*** Opening of EXERCISE INPUT ***

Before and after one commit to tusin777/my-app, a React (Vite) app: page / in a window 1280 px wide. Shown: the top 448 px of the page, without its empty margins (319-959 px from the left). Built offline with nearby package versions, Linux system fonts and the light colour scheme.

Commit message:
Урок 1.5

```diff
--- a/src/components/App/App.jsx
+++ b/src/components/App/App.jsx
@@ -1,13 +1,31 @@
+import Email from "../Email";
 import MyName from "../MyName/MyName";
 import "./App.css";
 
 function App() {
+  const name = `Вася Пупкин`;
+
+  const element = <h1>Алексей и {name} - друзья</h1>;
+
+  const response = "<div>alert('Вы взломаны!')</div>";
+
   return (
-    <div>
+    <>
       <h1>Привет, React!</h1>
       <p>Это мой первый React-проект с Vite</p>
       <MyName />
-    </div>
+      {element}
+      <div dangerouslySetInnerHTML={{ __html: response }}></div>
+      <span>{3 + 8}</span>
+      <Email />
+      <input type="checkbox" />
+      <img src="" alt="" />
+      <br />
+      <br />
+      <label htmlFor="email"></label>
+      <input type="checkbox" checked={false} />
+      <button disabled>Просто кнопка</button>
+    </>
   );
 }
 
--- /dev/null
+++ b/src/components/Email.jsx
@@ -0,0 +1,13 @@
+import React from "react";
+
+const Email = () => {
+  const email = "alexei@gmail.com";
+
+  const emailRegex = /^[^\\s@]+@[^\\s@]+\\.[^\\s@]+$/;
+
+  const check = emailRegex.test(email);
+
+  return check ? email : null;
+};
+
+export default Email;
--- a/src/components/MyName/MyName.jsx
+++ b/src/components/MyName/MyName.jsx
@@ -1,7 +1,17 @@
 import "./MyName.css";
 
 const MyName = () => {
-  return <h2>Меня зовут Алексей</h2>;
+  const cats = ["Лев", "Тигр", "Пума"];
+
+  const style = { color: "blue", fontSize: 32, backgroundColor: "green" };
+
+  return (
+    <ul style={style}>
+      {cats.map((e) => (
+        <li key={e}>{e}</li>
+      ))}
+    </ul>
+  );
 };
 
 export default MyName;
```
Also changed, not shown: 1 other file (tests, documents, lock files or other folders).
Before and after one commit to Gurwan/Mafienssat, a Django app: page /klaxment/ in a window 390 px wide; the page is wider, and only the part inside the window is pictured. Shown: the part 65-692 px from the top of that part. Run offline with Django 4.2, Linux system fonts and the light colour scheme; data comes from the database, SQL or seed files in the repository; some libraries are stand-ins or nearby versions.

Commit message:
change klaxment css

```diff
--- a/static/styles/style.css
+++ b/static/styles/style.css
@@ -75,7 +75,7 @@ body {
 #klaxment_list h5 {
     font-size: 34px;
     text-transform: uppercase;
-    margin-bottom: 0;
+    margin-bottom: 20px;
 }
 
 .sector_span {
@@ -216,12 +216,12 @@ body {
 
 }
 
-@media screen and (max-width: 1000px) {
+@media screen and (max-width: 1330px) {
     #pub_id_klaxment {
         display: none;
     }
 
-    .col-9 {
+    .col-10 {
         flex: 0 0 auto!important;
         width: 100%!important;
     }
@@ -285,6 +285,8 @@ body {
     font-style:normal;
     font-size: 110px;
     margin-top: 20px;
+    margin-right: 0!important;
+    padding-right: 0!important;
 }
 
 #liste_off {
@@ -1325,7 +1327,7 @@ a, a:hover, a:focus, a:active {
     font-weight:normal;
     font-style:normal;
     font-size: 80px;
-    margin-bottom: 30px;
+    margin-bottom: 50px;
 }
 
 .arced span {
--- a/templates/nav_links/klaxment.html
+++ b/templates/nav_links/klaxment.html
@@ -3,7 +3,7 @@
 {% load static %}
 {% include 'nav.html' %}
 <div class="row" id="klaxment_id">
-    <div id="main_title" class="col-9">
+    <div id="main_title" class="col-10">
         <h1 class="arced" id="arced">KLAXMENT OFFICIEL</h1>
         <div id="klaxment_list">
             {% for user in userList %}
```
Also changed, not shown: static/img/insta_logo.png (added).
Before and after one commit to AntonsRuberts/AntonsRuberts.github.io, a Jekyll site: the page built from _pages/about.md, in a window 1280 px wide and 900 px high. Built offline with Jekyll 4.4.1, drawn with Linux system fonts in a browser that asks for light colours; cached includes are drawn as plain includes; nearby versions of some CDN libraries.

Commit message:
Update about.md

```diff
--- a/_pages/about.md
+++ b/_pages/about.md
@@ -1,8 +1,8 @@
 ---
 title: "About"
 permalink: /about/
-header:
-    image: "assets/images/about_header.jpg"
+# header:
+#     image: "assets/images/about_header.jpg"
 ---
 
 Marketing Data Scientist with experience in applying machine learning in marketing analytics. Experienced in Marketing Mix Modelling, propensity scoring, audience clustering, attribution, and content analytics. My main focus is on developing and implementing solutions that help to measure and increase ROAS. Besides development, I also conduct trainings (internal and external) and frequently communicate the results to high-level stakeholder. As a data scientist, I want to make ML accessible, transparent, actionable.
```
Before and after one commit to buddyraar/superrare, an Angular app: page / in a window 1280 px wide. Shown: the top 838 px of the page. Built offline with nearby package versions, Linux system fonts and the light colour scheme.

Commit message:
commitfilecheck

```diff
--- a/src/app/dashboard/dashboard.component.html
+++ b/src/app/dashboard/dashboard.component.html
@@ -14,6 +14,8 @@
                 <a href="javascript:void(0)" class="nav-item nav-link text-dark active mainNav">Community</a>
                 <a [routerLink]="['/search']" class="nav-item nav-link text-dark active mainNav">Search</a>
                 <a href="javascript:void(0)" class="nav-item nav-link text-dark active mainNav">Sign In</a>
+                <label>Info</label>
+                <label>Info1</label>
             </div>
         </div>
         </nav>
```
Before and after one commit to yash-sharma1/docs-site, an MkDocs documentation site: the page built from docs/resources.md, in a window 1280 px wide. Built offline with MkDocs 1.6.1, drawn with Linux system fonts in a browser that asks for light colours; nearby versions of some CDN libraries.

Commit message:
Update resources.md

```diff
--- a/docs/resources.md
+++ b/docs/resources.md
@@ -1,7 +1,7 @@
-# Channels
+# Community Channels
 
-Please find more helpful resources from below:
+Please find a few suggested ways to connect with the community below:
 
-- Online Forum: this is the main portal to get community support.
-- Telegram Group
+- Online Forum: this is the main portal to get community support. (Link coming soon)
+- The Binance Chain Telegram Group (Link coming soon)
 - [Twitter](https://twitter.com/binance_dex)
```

*** Close of EXERCISE INPUT ***

■ WORK TO COMPLETE: Write down all the entries again without a single difference.

■ SOLUTION FOR THIS TASK:
Before and after one commit to tusin777/my-app, a React (Vite) app: page / in a window 1280 px wide. Shown: the top 448 px of the page, without its empty margins (319-959 px from the left). Built offline with nearby package versions, Linux system fonts and the light colour scheme.

Commit message:
Урок 1.5

```diff
--- a/src/components/App/App.jsx
+++ b/src/components/App/App.jsx
@@ -1,13 +1,31 @@
+import Email from "../Email";
 import MyName from "../MyName/MyName";
 import "./App.css";
 
 function App() {
+  const name = `Вася Пупкин`;
+
+  const element = <h1>Алексей и {name} - друзья</h1>;
+
+  const response = "<div>alert('Вы взломаны!')</div>";
+
   return (
-    <div>
+    <>
       <h1>Привет, React!</h1>
       <p>Это мой первый React-проект с Vite</p>
       <MyName />
-    </div>
+      {element}
+      <div dangerouslySetInnerHTML={{ __html: response }}></div>
+      <span>{3 + 8}</span>
+      <Email />
+      <input type="checkbox" />
+      <img src="" alt="" />
+      <br />
+      <br />
+      <label htmlFor="email"></label>
+      <input type="checkbox" checked={false} />
+      <button disabled>Просто кнопка</button>
+    </>
   );
 }
 
--- /dev/null
+++ b/src/components/Email.jsx
@@ -0,0 +1,13 @@
+import React from "react";
+
+const Email = () => {
+  const email = "alexei@gmail.com";
+
+  const emailRegex = /^[^\\s@]+@[^\\s@]+\\.[^\\s@]+$/;
+
+  const check = emailRegex.test(email);
+
+  return check ? email : null;
+};
+
+export default Email;
--- a/src/components/MyName/MyName.jsx
+++ b/src/components/MyName/MyName.jsx
@@ -1,7 +1,17 @@
 import "./MyName.css";
 
 const MyName = () => {
-  return <h2>Меня зовут Алексей</h2>;
+  const cats = ["Лев", "Тигр", "Пума"];
+
+  const style = { color: "blue", fontSize: 32, backgroundColor: "green" };
+
+  return (
+    <ul style={style}>
+      {cats.map((e) => (
+        <li key={e}>{e}</li>
+      ))}
+    </ul>
+  );
 };
 
 export default MyName;
```
Also changed, not shown: 1 other file (tests, documents, lock files or other folders).
Before and after one commit to Gurwan/Mafienssat, a Django app: page /klaxment/ in a window 390 px wide; the page is wider, and only the part inside the window is pictured. Shown: the part 65-692 px from the top of that part. Run offline with Django 4.2, Linux system fonts and the light colour scheme; data comes from the database, SQL or seed files in the repository; some libraries are stand-ins or nearby versions.

Commit message:
change klaxment css

```diff
--- a/static/styles/style.css
+++ b/static/styles/style.css
@@ -75,7 +75,7 @@ body {
 #klaxment_list h5 {
     font-size: 34px;
     text-transform: uppercase;
-    margin-bottom: 0;
+    margin-bottom: 20px;
 }
 
 .sector_span {
@@ -216,12 +216,12 @@ body {
 
 }
 
-@media screen and (max-width: 1000px) {
+@media screen and (max-width: 1330px) {
     #pub_id_klaxment {
         display: none;
     }
 
-    .col-9 {
+    .col-10 {
         flex: 0 0 auto!important;
         width: 100%!important;
     }
@@ -285,6 +285,8 @@ body {
     font-style:normal;
     font-size: 110px;
     margin-top: 20px;
+    margin-right: 0!important;
+    padding-right: 0!important;
 }
 
 #liste_off {
@@ -1325,7 +1327,7 @@ a, a:hover, a:focus, a:active {
     font-weight:normal;
     font-style:normal;
     font-size: 80px;
-    margin-bottom: 30px;
+    margin-bottom: 50px;
 }
 
 .arced span {
--- a/templates/nav_links/klaxment.html
+++ b/templates/nav_links/klaxment.html
@@ -3,7 +3,7 @@
 {% load static %}
 {% include 'nav.html' %}
 <div class="row" id="klaxment_id">
-    <div id="main_title" class="col-9">
+    <div id="main_title" class="col-10">
         <h1 class="arced" id="arced">KLAXMENT OFFICIEL</h1>
         <div id="klaxment_list">
             {% for user in userList %}
```
Also changed, not shown: static/img/insta_logo.png (added).
Before and after one commit to AntonsRuberts/AntonsRuberts.github.io, a Jekyll site: the page built from _pages/about.md, in a window 1280 px wide and 900 px high. Built offline with Jekyll 4.4.1, drawn with Linux system fonts in a browser that asks for light colours; cached includes are drawn as plain includes; nearby versions of some CDN libraries.

Commit message:
Update about.md

```diff
--- a/_pages/about.md
+++ b/_pages/about.md
@@ -1,8 +1,8 @@
 ---
 title: "About"
 permalink: /about/
-header:
-    image: "assets/images/about_header.jpg"
+# header:
+#     image: "assets/images/about_header.jpg"
 ---
 
 Marketing Data Scientist with experience in applying machine learning in marketing analytics. Experienced in Marketing Mix Modelling, propensity scoring, audience clustering, attribution, and content analytics. My main focus is on developing and implementing solutions that help to measure and increase ROAS. Besides development, I also conduct trainings (internal and external) and frequently communicate the results to high-level stakeholder. As a data scientist, I want to make ML accessible, transparent, actionable.
```
Before and after one commit to buddyraar/superrare, an Angular app: page / in a window 1280 px wide. Shown: the top 838 px of the page. Built offline with nearby package versions, Linux system fonts and the light colour scheme.

Commit message:
commitfilecheck

```diff
--- a/src/app/dashboard/dashboard.component.html
+++ b/src/app/dashboard/dashboard.component.html
@@ -14,6 +14,8 @@
                 <a href="javascript:void(0)" class="nav-item nav-link text-dark active mainNav">Community</a>
                 <a [routerLink]="['/search']" class="nav-item nav-link text-dark active mainNav">Search</a>
                 <a href="javascript:void(0)" class="nav-item nav-link text-dark active mainNav">Sign In</a>
+                <label>Info</label>
+                <label>Info1</label>
             </div>
         </div>
         </nav>
```
Before and after one commit to yash-sharma1/docs-site, an MkDocs documentation site: the page built from docs/resources.md, in a window 1280 px wide. Built offline with MkDocs 1.6.1, drawn with Linux system fonts in a browser that asks for light colours; nearby versions of some CDN libraries.

Commit message:
Update resources.md

```diff
--- a/docs/resources.md
+++ b/docs/resources.md
@@ -1,7 +1,7 @@
-# Channels
+# Community Channels
 
-Please find more helpful resources from below:
+Please find a few suggested ways to connect with the community below:
 
-- Online Forum: this is the main portal to get community support.
-- Telegram Group
+- Online Forum: this is the main portal to get community support. (Link coming soon)
+- The Binance Chain Telegram Group (Link coming soon)
 - [Twitter](https://twitter.com/binance_dex)
```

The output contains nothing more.